Data for this task:
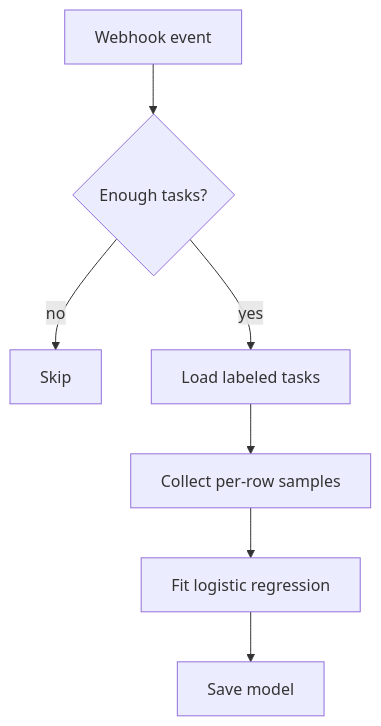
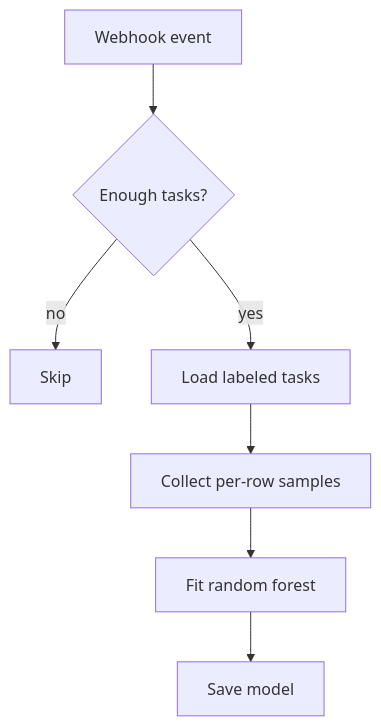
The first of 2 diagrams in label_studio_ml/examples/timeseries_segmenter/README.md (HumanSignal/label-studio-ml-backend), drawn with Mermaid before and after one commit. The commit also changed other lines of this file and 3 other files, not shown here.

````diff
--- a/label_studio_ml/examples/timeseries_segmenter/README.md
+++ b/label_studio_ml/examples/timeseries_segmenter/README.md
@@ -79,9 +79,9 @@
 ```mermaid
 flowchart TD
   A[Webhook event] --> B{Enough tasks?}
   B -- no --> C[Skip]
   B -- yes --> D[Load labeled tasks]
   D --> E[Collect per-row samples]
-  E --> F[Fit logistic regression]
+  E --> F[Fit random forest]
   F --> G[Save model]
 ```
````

Task item: Copy out every entry exactly as written, but not the pictures.

Expected output:
The first of 2 diagrams in label_studio_ml/examples/timeseries_segmenter/README.md (HumanSignal/label-studio-ml-backend), drawn with Mermaid before and after one commit. The commit also changed other lines of this file and 3 other files, not shown here.

````diff
--- a/label_studio_ml/examples/timeseries_segmenter/README.md
+++ b/label_studio_ml/examples/timeseries_segmenter/README.md
@@ -79,9 +79,9 @@
 ```mermaid
 flowchart TD
   A[Webhook event] --> B{Enough tasks?}
   B -- no --> C[Skip]
   B -- yes --> D[Load labeled tasks]
   D --> E[Collect per-row samples]
-  E --> F[Fit logistic regression]
+  E --> F[Fit random forest]
   F --> G[Save model]
 ```
````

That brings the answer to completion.